◆ What you need to do ◆
Your task is to repeat the entries below exactly and to leave their images out.

(Collected data)
[Start of Attachment]
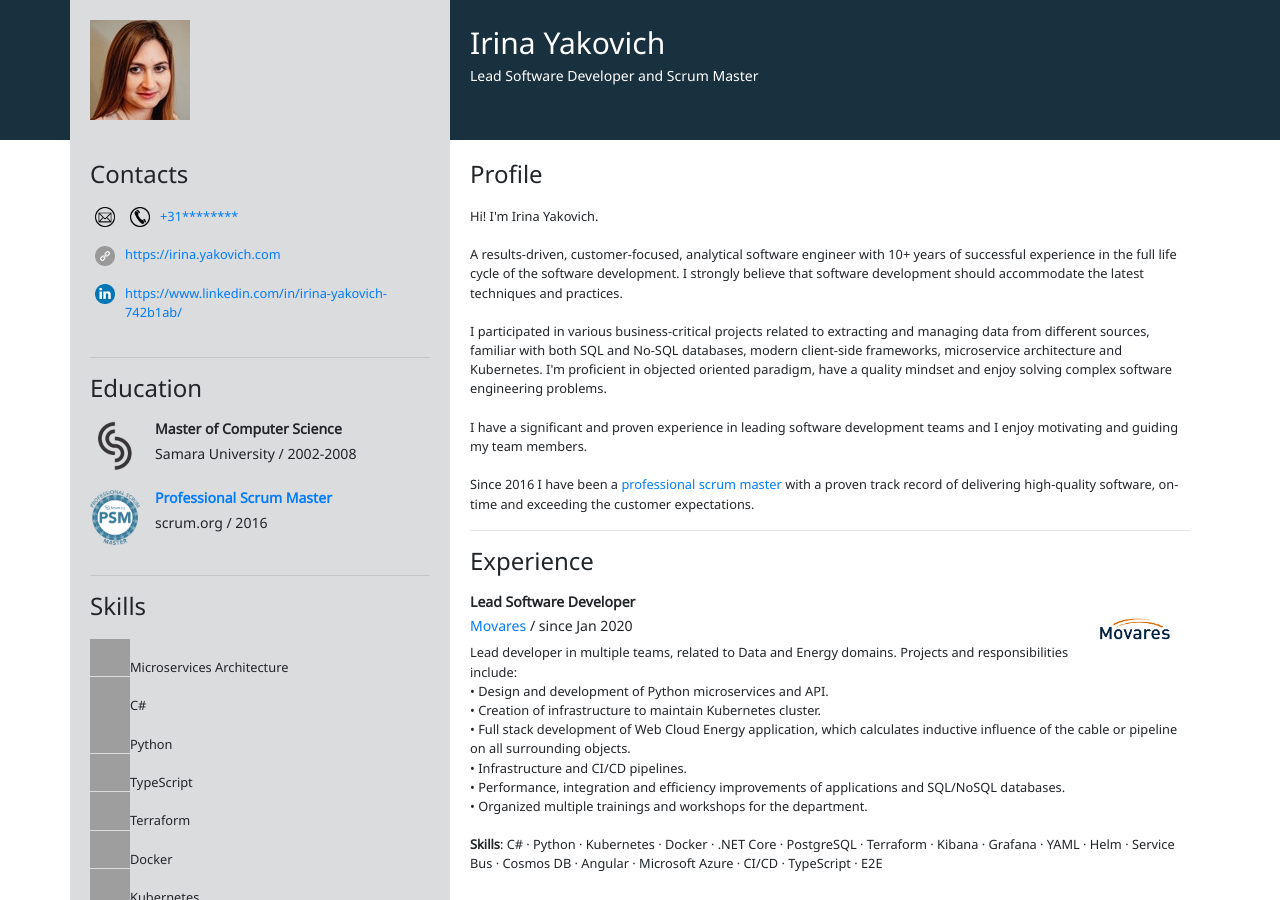
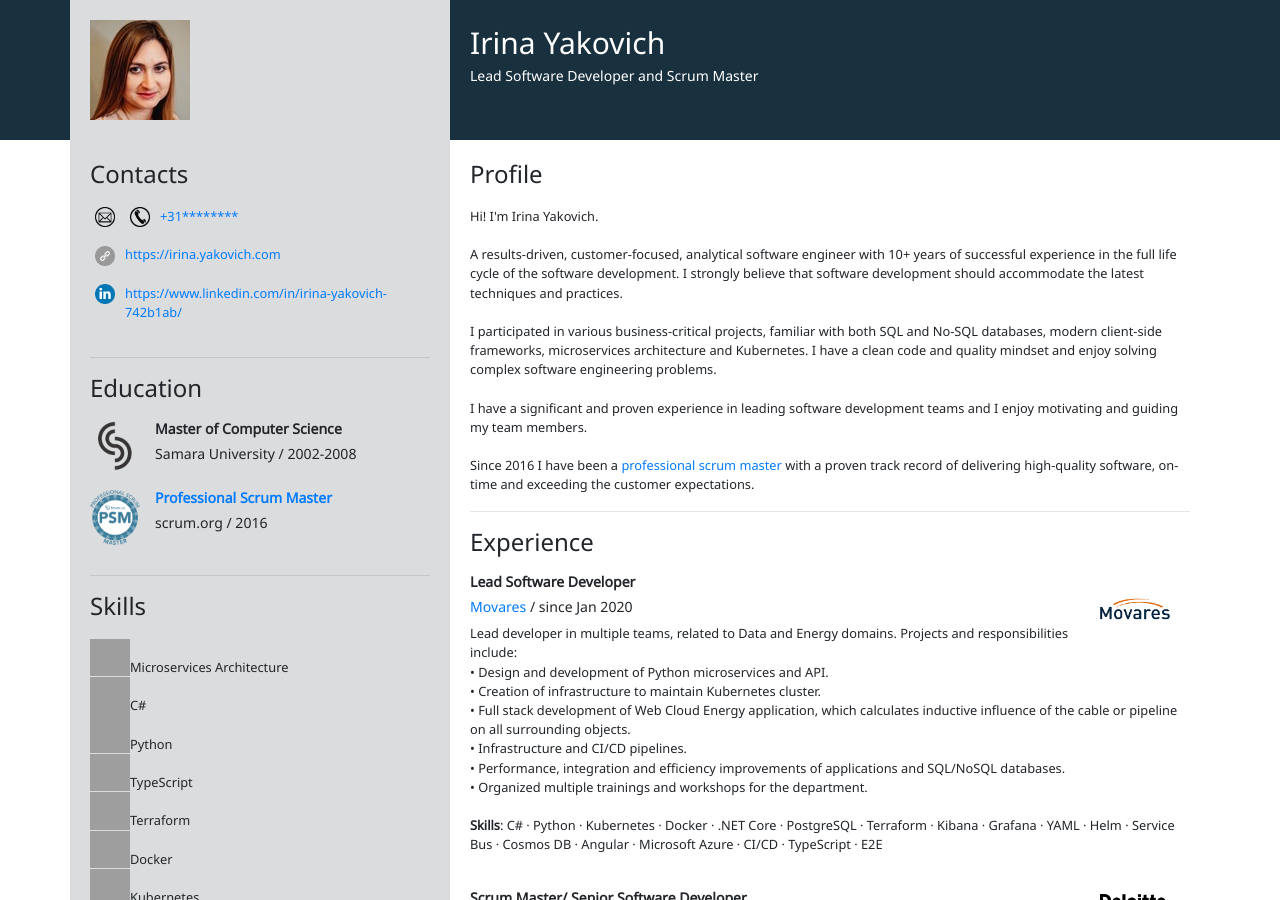
Before and after one commit to iyakovich/irinayakovich.github.io, a Jekyll site: the page built from index.html, in a window 1280 px wide and 900 px high, cut to the strip 0-900 px from the top of the window. Built offline with Jekyll 4.4.1, drawn with Linux system fonts in a browser that asks for light colours; grey boxes are pictures that could not be loaded.

Commit message:
Update about_me.html

```diff
--- a/_includes/cv/about_me.html
+++ b/_includes/cv/about_me.html
@@ -8,9 +8,9 @@
         <br>A results-driven, customer-focused, analytical software engineer with 10+ years of successful experience in the full life cycle of the software development.
          I strongly believe that software development should accommodate the latest techniques and practices.
         <br>
-        <br>I participated in various business-critical projects related to extracting and managing data from different sources,
-        familiar with both SQL and No-SQL databases, modern client-side frameworks, microservice architecture and Kubernetes.
-        I'm proficient in objected oriented paradigm, have a quality mindset and enjoy solving complex software engineering problems.
+        <br>I participated in various business-critical projects,
+        familiar with both SQL and No-SQL databases, modern client-side frameworks, microservices architecture and Kubernetes.
+        I have a clean code and quality mindset and enjoy solving complex software engineering problems.
         <br>
         <br>I have a significant and proven experience in leading software development teams and I enjoy motivating and
         guiding my team members.
```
[End of Attachment]
◆ Written response ◆
Before and after one commit to iyakovich/irinayakovich.github.io, a Jekyll site: the page built from index.html, in a window 1280 px wide and 900 px high, cut to the strip 0-900 px from the top of the window. Built offline with Jekyll 4.4.1, drawn with Linux system fonts in a browser that asks for light colours; grey boxes are pictures that could not be loaded.

Commit message:
Update about_me.html

```diff
--- a/_includes/cv/about_me.html
+++ b/_includes/cv/about_me.html
@@ -8,9 +8,9 @@
         <br>A results-driven, customer-focused, analytical software engineer with 10+ years of successful experience in the full life cycle of the software development.
          I strongly believe that software development should accommodate the latest techniques and practices.
         <br>
-        <br>I participated in various business-critical projects related to extracting and managing data from different sources,
-        familiar with both SQL and No-SQL databases, modern client-side frameworks, microservice architecture and Kubernetes.
-        I'm proficient in objected oriented paradigm, have a quality mindset and enjoy solving complex software engineering problems.
+        <br>I participated in various business-critical projects,
+        familiar with both SQL and No-SQL databases, modern client-side frameworks, microservices architecture and Kubernetes.
+        I have a clean code and quality mindset and enjoy solving complex software engineering problems.
         <br>
         <br>I have a significant and proven experience in leading software development teams and I enjoy motivating and
         guiding my team members.
```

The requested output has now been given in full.